“Right now, we’re just trying to make sure that students have access and availability to school, which is the extra challenge of everything starting online,” Eustice said. “If students haven’t been attending, I’ve been working with the counselors and our student family advocates and other administrators in the building to get in touch with families just to see what they need.”
She has found unique requirements and differences between her current administration job and previous teaching roles. Now, Eustice has the opportunity to work with all West students instead of only the ones that were in her classes. Additionally, she has been able to encourage teamwork within diverse groups.
“I’m very much a systems thinker, so I like to think big picture. I like to build teams, so [I] get a bunch of people who maybe don’t even know each other or are not on the same page and get them to believe in the same mission and work towards it,” Eustice said. “I’m just really excited to be a part of the team that we have here at West High and continue to make West an even better place for all students.”
Online learning has provided Eustice with an opportunity to continue to learn and try new things. She hopes that instead of using disruptions this year as an excuse, she will use them as an advantage to continue to improve students’ school experiences.
“I’m such a people person, and I’ve definitely struggled in the last six months, personally just with feeling like things were taken away or feeling disconnected to my friends and family,” Eustice said. “I think building those relationships with students, I’m empathizing with students because [I] understand that we’ve all been through some pretty significant trials and tribulations.”
Though Eustice is not currently able to see all students in person, she finds her job rewarding and is looking forward to connecting with more students in the future, whether online or face-to-face. She believes administrators at West are constantly working to better student life for every individual, and she aspires to continue that tradition.
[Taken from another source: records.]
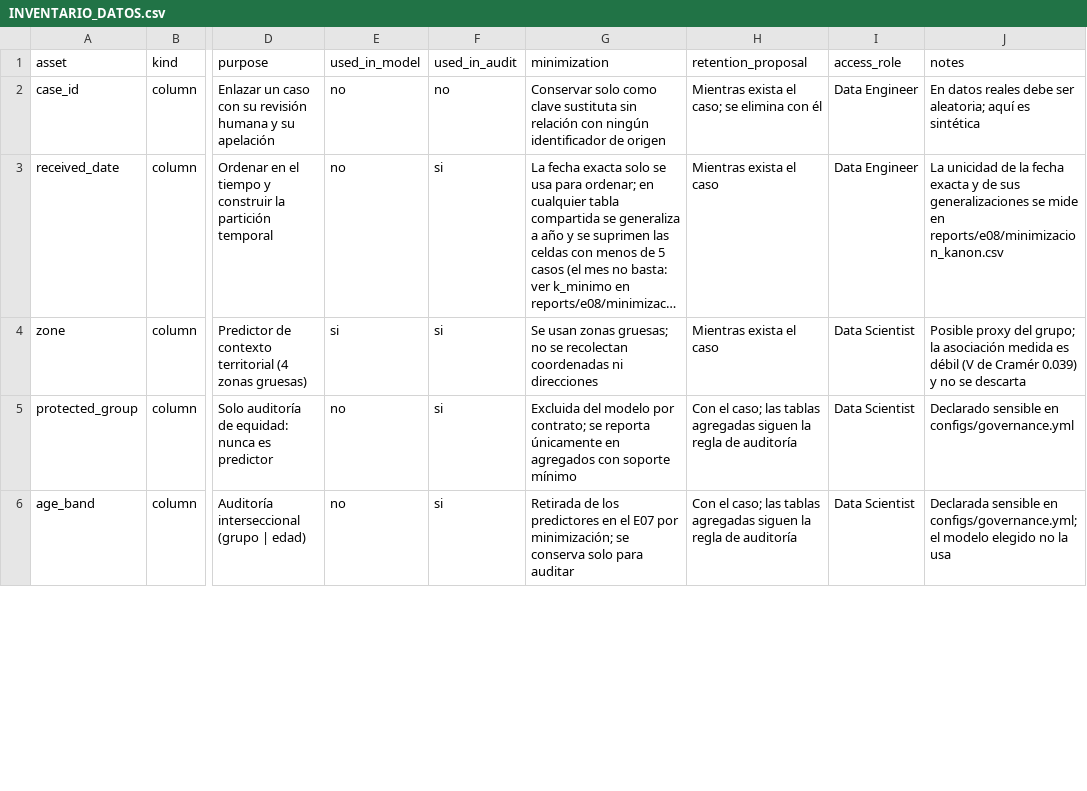
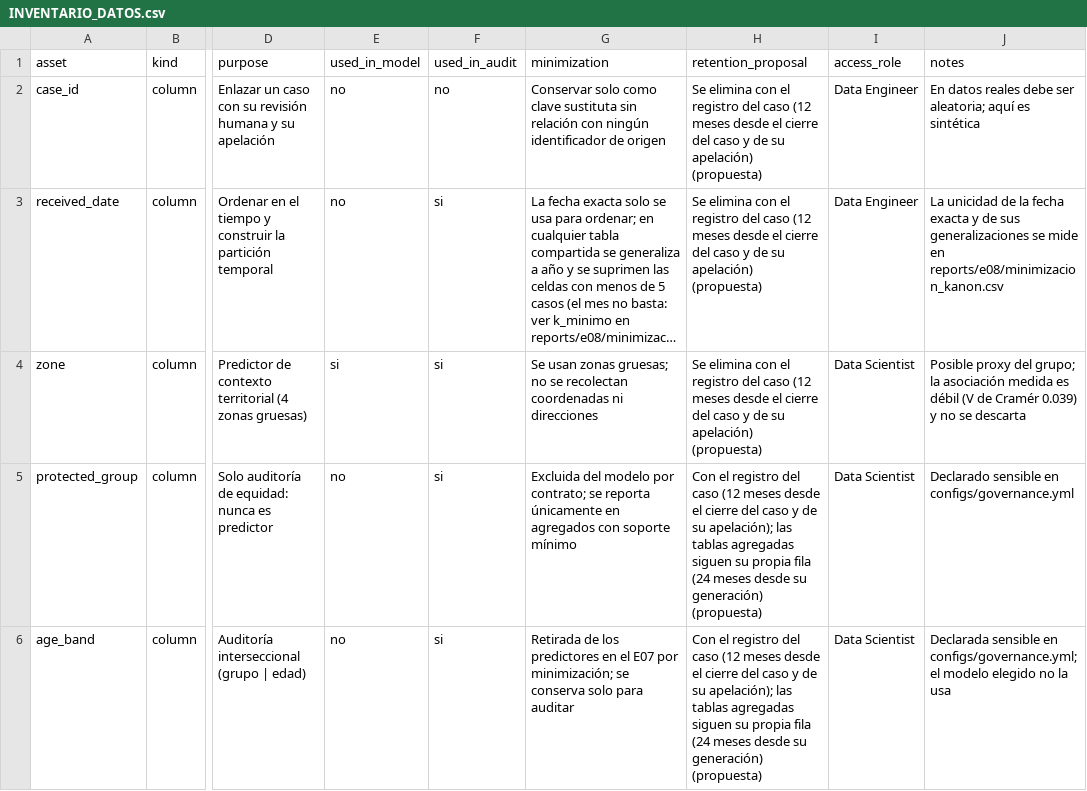
Before and after one commit to licjjoaquin-source/INF8239-U04-etica-auditoria, a CSV file: docs/INVENTARIO_DATOS.csv, drawn as a sheet; only a part is shown, gaps mark what is left out; long unchanged cells end in …; the diff covers the shown part only; the diff names each change by its address in the sheet, - before the commit and + after, or states it on an @@ line.

```diff
--- a/docs/INVENTARIO_DATOS.csv
+++ b/docs/INVENTARIO_DATOS.csv
-H2 (retention_proposal): Mientras exista el caso; se elimina con él
+H2 (retention_proposal): Se elimina con el registro del caso (12 meses desde el cierre del caso y de su apelación) (propuesta)
-H3:H4 (retention_proposal): Mientras exista el caso
+H3:H4 (retention_proposal): Se elimina con el registro del caso (12 meses desde el cierre del caso y de su apelación) (propuesta)
-H5:H6 (retention_proposal): Con el caso; las tablas agregadas siguen la regla de auditoría
+H5:H6 (retention_proposal): Con el registro del caso (12 meses desde el cierre del caso y de su apelación); las tablas agregadas siguen su propia fila (24 meses desde su generación) (propuesta)
```
Also changed, not shown: 11 edited cells elsewhere in this file, 3 other files.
“I want to be able to be an advocate and a support person for every student in this building, whether they are a struggling student who doesn’t want to go to class or they’re a National Merit Semifinalist, I’m here for everyone,” Eustice said. “I thrive on being the positive force in people’s lives, and so if a kid just needs a pep talk for the day, I’m here for it. I want students to know that the door is open, and I’m happy and willing to be their support person.”